"As a teen mom, having my son at the age of 18 during my first semester in college, I had no idea how to juggle being a full-time mom, a full-time student, and working enough hours to take care of all the needs of my child. The assistance of foodstamps and SNAP benefits allowed me to put my son in daycare centers while I attended school, feed my son and provide a roof over our heads since my hours of working were limited. I always tell people that whatever it is that your heart desires in life, you CAN and will get it. It's not going to be easy, but when there's a will there's a way. As long as you have faith and God on your side anything is possible. My number one priority as a single mom is to show my son that he needs to strive for more in life, more than high school, and these benefits allowed me to do just that. I was able to stay in school after having my son, and continued on straight through graduation in 2003 with a BS degree in Computer Science. This educational foundation has allowed me to work for wonderful companies such as my present company IBM. In Dec. 2010, I earned my Master's Degree in Information Assurance, becoming the first person in my family to do so! I am currently gold medalist for Team USA women's national football team and consider myself as successful, but if it were not for receiving the foodstamps and SNAP benefits starting out, I wouldn't have achieved any of my accomplishments or been able to give my son the life he deserves."
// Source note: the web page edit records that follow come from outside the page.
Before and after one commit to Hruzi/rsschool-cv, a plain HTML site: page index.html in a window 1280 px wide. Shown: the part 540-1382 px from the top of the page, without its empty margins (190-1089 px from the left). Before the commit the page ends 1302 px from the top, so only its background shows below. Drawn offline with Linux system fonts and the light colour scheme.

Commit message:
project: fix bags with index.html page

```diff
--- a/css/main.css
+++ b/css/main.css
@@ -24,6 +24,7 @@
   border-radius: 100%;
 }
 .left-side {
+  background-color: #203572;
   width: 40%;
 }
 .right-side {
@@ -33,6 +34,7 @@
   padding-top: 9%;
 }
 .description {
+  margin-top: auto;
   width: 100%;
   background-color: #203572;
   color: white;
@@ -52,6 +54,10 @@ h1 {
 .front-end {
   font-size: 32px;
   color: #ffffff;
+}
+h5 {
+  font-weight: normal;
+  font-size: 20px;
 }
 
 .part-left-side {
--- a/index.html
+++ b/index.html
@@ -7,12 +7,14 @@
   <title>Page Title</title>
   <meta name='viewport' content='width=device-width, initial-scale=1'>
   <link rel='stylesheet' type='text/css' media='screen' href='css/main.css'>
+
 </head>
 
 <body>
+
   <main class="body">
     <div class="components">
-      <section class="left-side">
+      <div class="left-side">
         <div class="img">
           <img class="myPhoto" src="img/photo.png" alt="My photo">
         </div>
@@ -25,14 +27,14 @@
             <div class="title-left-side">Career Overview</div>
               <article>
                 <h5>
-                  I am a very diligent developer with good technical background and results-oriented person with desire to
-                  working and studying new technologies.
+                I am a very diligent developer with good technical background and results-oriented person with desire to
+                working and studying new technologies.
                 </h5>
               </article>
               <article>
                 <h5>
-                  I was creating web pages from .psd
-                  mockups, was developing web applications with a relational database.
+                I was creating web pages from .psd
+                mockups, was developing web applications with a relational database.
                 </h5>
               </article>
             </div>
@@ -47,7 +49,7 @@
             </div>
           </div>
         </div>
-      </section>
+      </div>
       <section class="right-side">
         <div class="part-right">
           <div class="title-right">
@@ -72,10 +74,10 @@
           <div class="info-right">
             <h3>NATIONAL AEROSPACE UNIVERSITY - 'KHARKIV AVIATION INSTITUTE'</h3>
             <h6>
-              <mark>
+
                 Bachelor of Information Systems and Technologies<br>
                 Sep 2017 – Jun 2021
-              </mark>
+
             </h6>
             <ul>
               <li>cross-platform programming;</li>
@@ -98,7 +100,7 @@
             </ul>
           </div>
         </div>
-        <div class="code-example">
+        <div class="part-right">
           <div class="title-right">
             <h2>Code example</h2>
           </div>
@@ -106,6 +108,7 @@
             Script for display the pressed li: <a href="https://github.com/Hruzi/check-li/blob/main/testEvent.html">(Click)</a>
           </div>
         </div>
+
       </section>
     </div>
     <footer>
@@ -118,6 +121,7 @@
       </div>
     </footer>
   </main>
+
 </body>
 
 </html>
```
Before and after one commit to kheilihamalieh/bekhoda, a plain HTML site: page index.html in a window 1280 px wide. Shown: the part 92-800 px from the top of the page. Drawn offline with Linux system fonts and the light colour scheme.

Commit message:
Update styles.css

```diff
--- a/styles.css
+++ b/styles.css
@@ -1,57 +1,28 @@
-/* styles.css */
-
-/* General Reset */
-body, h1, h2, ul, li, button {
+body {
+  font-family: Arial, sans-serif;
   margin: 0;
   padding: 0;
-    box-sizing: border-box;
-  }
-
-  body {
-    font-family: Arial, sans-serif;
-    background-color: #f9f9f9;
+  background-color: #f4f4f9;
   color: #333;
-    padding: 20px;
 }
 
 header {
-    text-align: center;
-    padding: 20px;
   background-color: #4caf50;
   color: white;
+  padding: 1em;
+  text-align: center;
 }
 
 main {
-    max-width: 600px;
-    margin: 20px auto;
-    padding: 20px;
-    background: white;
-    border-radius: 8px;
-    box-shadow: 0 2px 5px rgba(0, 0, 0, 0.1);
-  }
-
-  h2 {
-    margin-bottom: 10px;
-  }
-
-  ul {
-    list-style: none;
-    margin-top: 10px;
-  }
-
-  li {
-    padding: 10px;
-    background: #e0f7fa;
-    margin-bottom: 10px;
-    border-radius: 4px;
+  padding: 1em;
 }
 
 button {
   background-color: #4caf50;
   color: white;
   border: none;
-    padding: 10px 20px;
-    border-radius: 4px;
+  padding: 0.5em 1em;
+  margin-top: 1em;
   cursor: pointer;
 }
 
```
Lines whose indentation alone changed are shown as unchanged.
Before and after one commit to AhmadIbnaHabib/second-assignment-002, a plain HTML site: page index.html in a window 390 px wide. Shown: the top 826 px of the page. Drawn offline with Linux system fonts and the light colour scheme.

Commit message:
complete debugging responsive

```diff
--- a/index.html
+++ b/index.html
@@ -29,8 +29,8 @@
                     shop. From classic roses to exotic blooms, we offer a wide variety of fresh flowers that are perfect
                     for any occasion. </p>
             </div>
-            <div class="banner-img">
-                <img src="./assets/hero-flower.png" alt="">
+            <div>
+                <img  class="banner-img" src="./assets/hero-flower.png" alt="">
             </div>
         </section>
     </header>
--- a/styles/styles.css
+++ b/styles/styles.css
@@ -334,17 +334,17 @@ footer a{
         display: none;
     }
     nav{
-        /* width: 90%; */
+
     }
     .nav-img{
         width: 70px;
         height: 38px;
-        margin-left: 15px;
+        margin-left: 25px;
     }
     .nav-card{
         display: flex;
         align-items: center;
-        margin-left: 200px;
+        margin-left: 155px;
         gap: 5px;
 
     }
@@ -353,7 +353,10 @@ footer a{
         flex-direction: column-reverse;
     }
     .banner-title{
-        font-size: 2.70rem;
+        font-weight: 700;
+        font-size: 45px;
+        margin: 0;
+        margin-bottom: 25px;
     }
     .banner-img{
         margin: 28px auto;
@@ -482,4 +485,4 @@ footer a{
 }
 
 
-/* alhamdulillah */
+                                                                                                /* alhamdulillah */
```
2012 Eisenhower Fellow and Tax Attorney. Philadelphia, PA.
"By providing welfare and food stamps when I was a child, I believe the taxpayers were investing in my future. I believe I turned out to be a good investment."
Sen. Patty Murray
Senator, Bothell, WA.
“When my father was diagnosed with MS and to stop working, it was food stamps that helped my family keep our heads above the water and put food on the table while my mom looked for work. This critical government support was there for my family and for millions of families just like ours when we needed it most, and I am proud to fight.”
Center for WNBA's Chicago Sky, Chicago, IL.
"My mom did everything she could to raise my brother, sister and I, but sometimes there wasn't enough money to go around.The free and reduced lunch programs at my school made sure that my siblings and I had a nutritious meal that my mom could not always afford herself, and gave me the energy I needed to learn in school and participate in sports!"
Human Rights Advocate and Senior Partner at ChangeLab. Seattle.
“I was once a food stamps worker, so when I needed help, applying for food stamps was a no-brainer. It helps hungry people and is a great investment in our food economy, allowing recipients to participate as consumers while feeding their families. I was and am a human rights advocate. At the time, I was organizing people to oppose racial violence in a city where hate crime statistics were soaring. The work paid very little, but I could make ends meet because of food stamps. I'm now more than 30 years into a career in human rights. It's a career I built through experience, without the benefit of a college degree. I was able to gain that experience in no small part because of the help I received from food stamps. Over the years I've been the Executive Director of two philanthropic foundations, and a community organizer in communities as diverse as rural Appalachia and urban Washington, D.C. Today, I'm a Senior Partner in a racial justice institute called ChangeLab and a grateful food stamps alum.”